    Mike Hutton of the Post-Tribune got it closer time-wise when he said in his column of March 20, 2008, “IU has been on a downslide for 15 years” (http://www.post-trib.com/sports/hutton/852376,h…).

    But then, nobody puts two and two together.

    Is it just a coincidence that Brand took over as President of IU in 1994, 15 years ago? He is right on Mike Hutton's timeline for IU's decline, but even Hutton didn?t put the pieces together and draw the appropriate conclusions!

    And look at Brand's impact! On his watch, everything went downhill. Everyone agrees that the basketball team has been in a hole and the blame is put at various doorsteps, including that of Bob Knight, Mike Davis, Kelvin Sampson and Rick Greenspan. But what about all the other athletic teams, including football? Only soccer, and very recently, baseball, have done anything worth comment.

    For all the Greenspan haters, remember that Greenspan wasn't around for much of the time. He was hired on September 2 of 2004! (http://newsinfo.iu.edu/news/page/normal/1627.html)

    As to the three basketball coaches, the proof that it is not them is simple. What did any of them have to do with the football program?s problems? As I recall, football went through a period where they operated for several years without using all of their scholarships. They also saw the firings of various coaches, etc.

    Another angle on this. Just look at the payouts made by the Athletic Department to people who have been fired since 1994, It is an amazing total:

    Former Athletic Director Michael McNeely $839,000.
    Former men's basketball coach Mike Davis $800,000.
    Former football coach Gerry DiNardo $616,000.
    Former football coach Cam Cameron $489,000.
    Former men's basketball coach Bob Knight $283,000.
    Former men?s basketball coach Kelvin Sampson $750,0000.
    Former executive associate athletic director Jason Lewis, $86,000.
    Former assistant football coach Brian McNeely $47,000.
    former assistant athletic director Lauren Rochet $36,000.
    former director of executive services Deanne Droegemueller $34,000.
    Former strength coach Stephane Rochet $23,000.

    There may be more that I don?t know about.

    That is more than $4 Million, and much of that either comes from the period of Brand?s Presidency or the aftermath!!! The athletic department has been hemorrhaging money for years!

    I say ?aftermath? because I see the ongoing problems at IU as similar to the aftershocks from the earthquakes that we have out here on the West Coast.

    And for his failures as the steward of Indiana University and its storied athletics program, Brand was kicked upstairs to the Presidency of the NCAA!! Wouldn't you think that the NCAA would want someone who had been successful in boosting athletics at his university?

    One other thing that I find to be a pet peeve.

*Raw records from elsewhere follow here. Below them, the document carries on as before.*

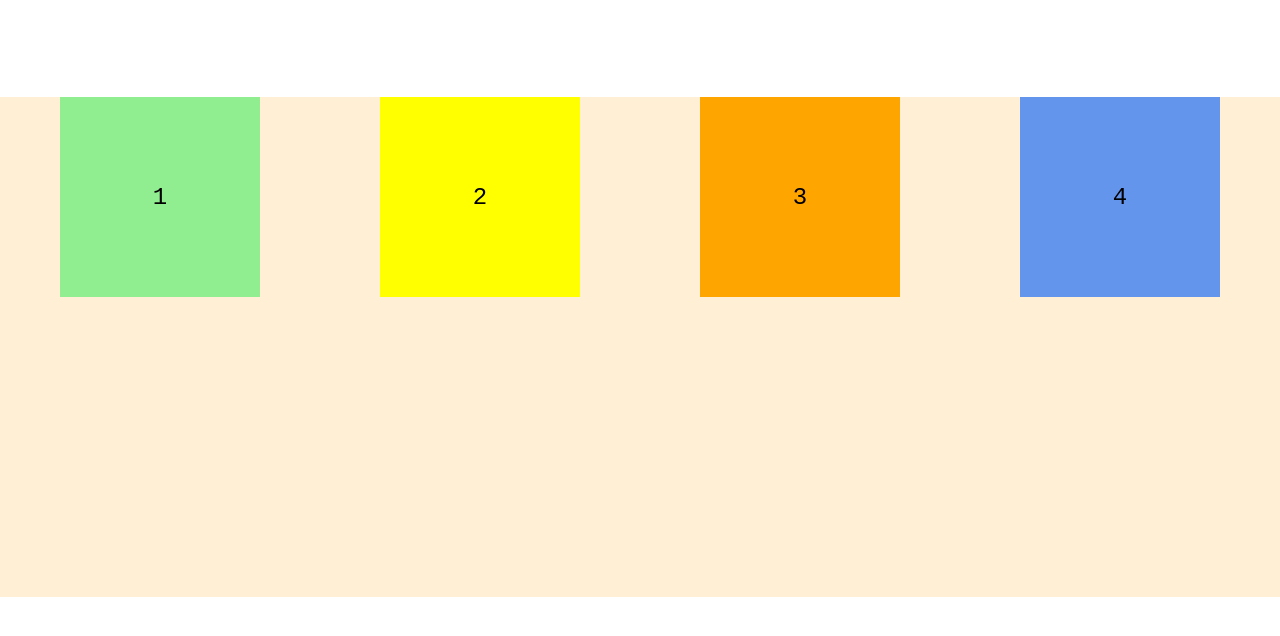
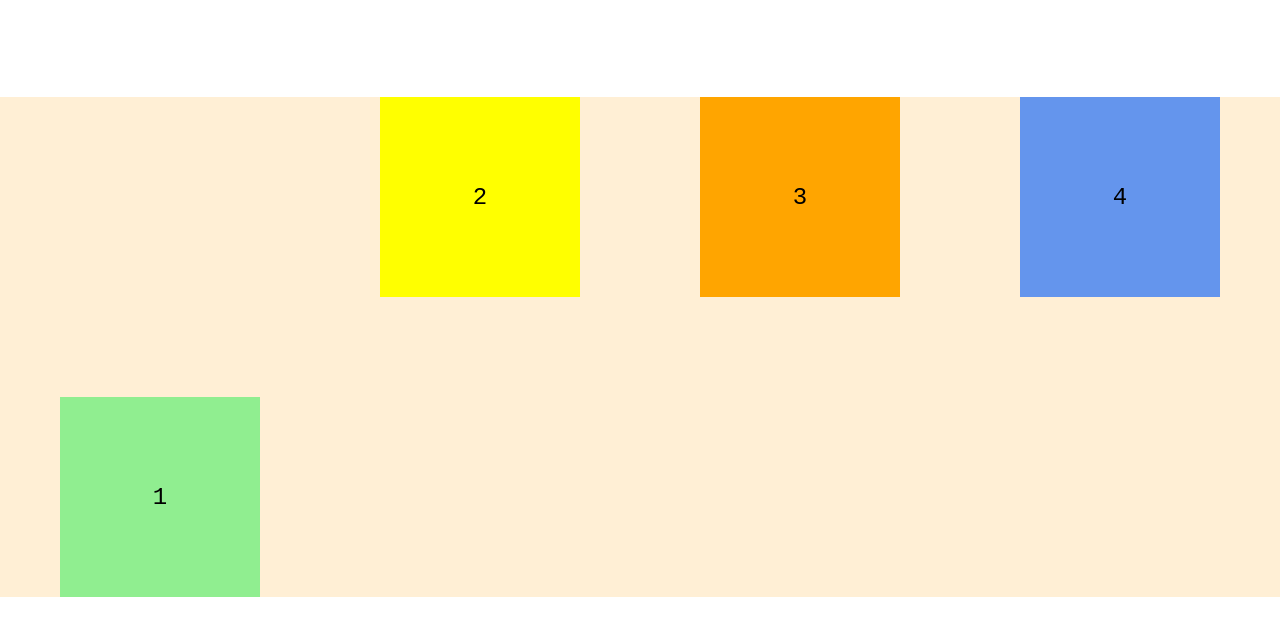
Before and after one commit to wvalverder/Ejercicios-de-Flexbox, a plain HTML site: page index.html in a window 1280 px wide. Shown: the part 90-726 px from the top of the page. Drawn offline with Linux system fonts and the light colour scheme.

Commit message:
Modificacion de item1 con align-self

```diff
--- a/css/style.css
+++ b/css/style.css
@@ -32,6 +32,7 @@ h1 {
 
 .item:nth-child(1) {
     background-color: lightgreen;
+    align-self: flex-end;
 }
 
 .item:nth-child(2) {
```
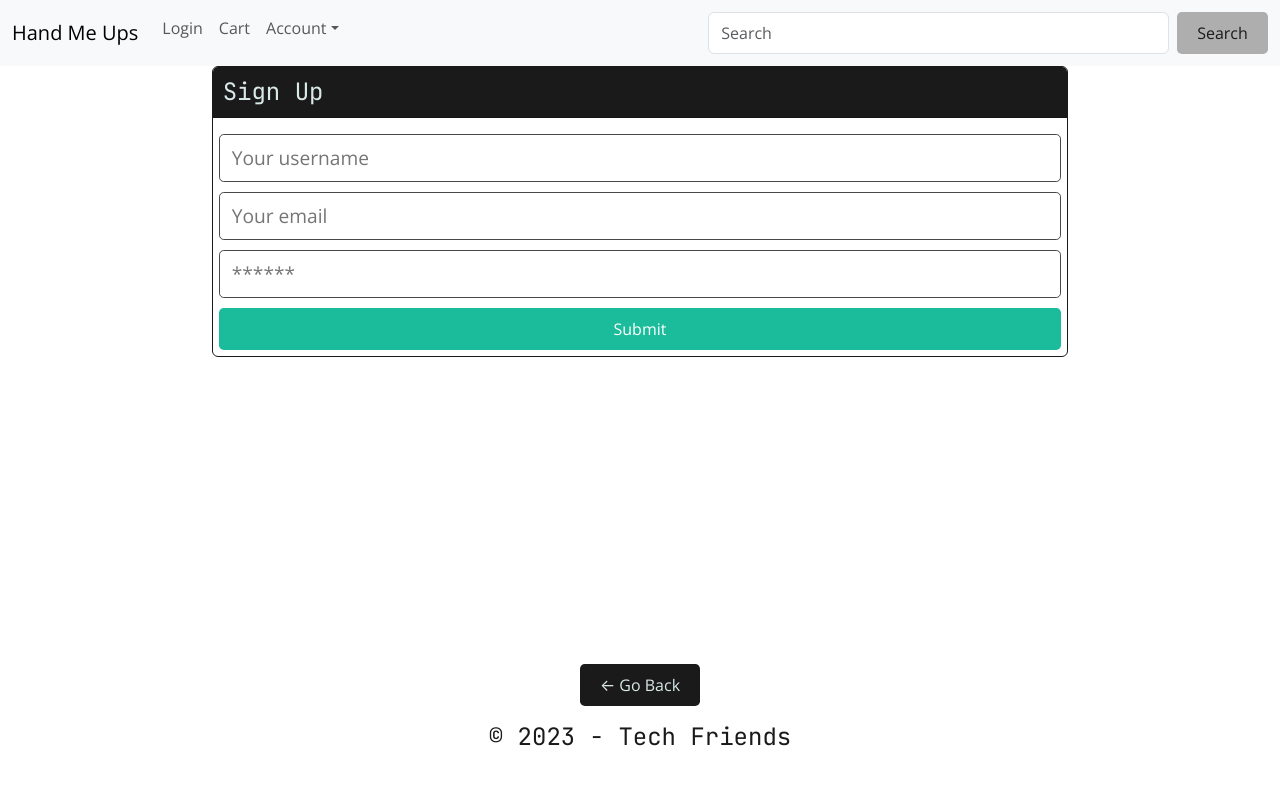
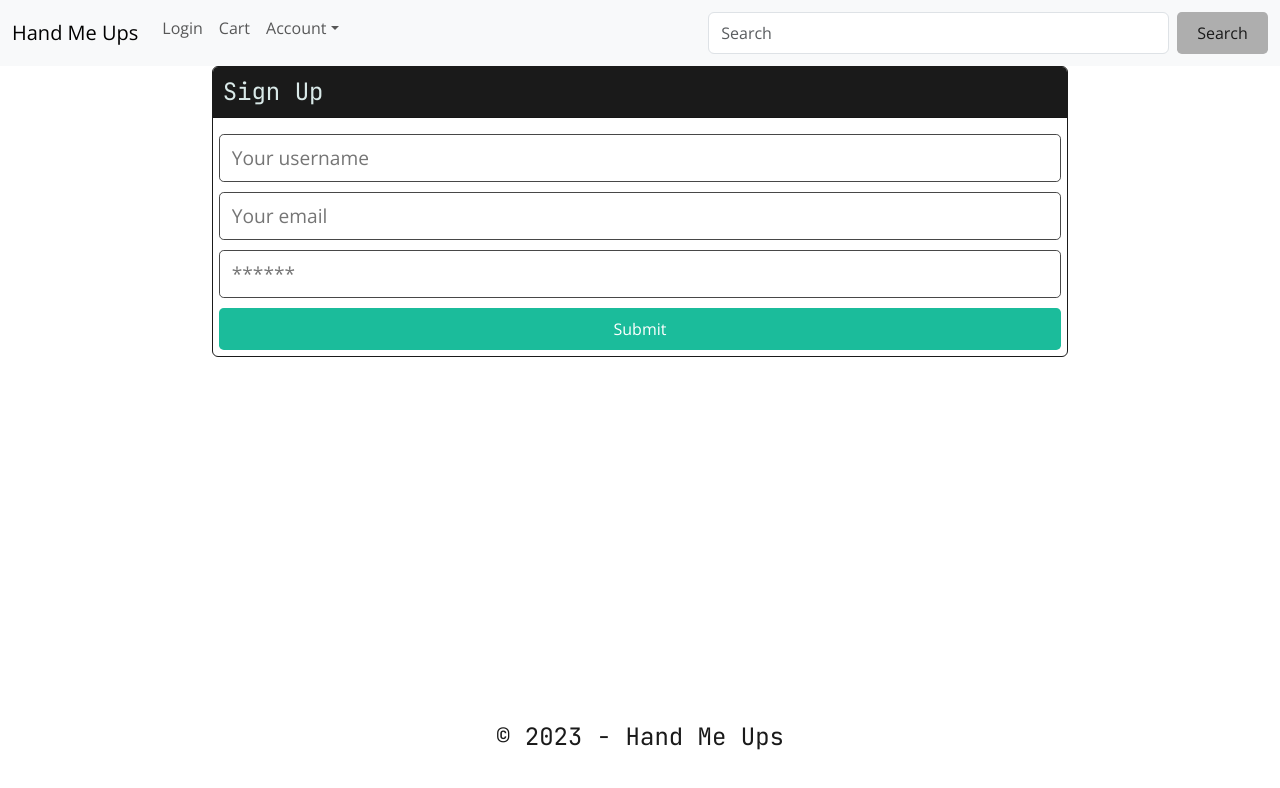
Before and after one commit to pbp66/hand-me-ups, a React (Create React App) app in the folder client/: page /Signup in a window 1280 px wide. Shown: the top 788 px of the page. Built offline with nearby package versions, Linux system fonts and the light colour scheme.

Commit message:
Removed old footer code

```diff
--- a/client/src/components/Footer/index.js
+++ b/client/src/components/Footer/index.js
@@ -1,21 +1,8 @@
-import React from "react";
-import { useLocation, useNavigate } from "react-router-dom";
-
 const Footer = () => {
-	const location = useLocation();
-	const navigate = useNavigate();
 	return (
 		<footer className="w-100 mt-auto text-dark p-4">
 			<div className="container text-center mb-5">
-				{location.pathname !== "/" && (
-					<button
-						className="btn btn-dark mb-3"
-						onClick={() => navigate(-1)}
-					>
-						&larr; Go Back
-					</button>
-				)}
-				<h4>&copy; {new Date().getFullYear()} - Tech Friends</h4>
+				<h4>&copy; {new Date().getFullYear()} - Hand Me Ups</h4>
 			</div>
 		</footer>
 	);
```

Brand made the politically correct attack on team mascots that wiped out, among others, Chief Illiniwek for our friends, the University of Illinois.

    In fact, maybe therein lies the answer!!

    Perhaps the very name “Indiana” incurred Brand?s wrath! It is, after all, resonant with the history of the state as a location occupied by Native Americans. In fact, no other name in American sports or politics is as directly connected to the name often used for Native Americans!!

    Maybe Mr. Brandt objected to the name of our state as much as or more than he objected to Native American themed mascots. Maybe he wanted to rename the whole state! Perhaps it could have been renamed “Lower Ohio-area State Educational Reserve University. That would have removed the Native American implications of our state name and made IU into “LOSER U” for short.

    In fact, one could argue that, without actually changing the name, he nearly succeeded.

    And I think that has to be said as all the laudatory stories pile up.

    Having said that, I appreciate the good things he did, and may he rest in peace.

    West Coast Hoosier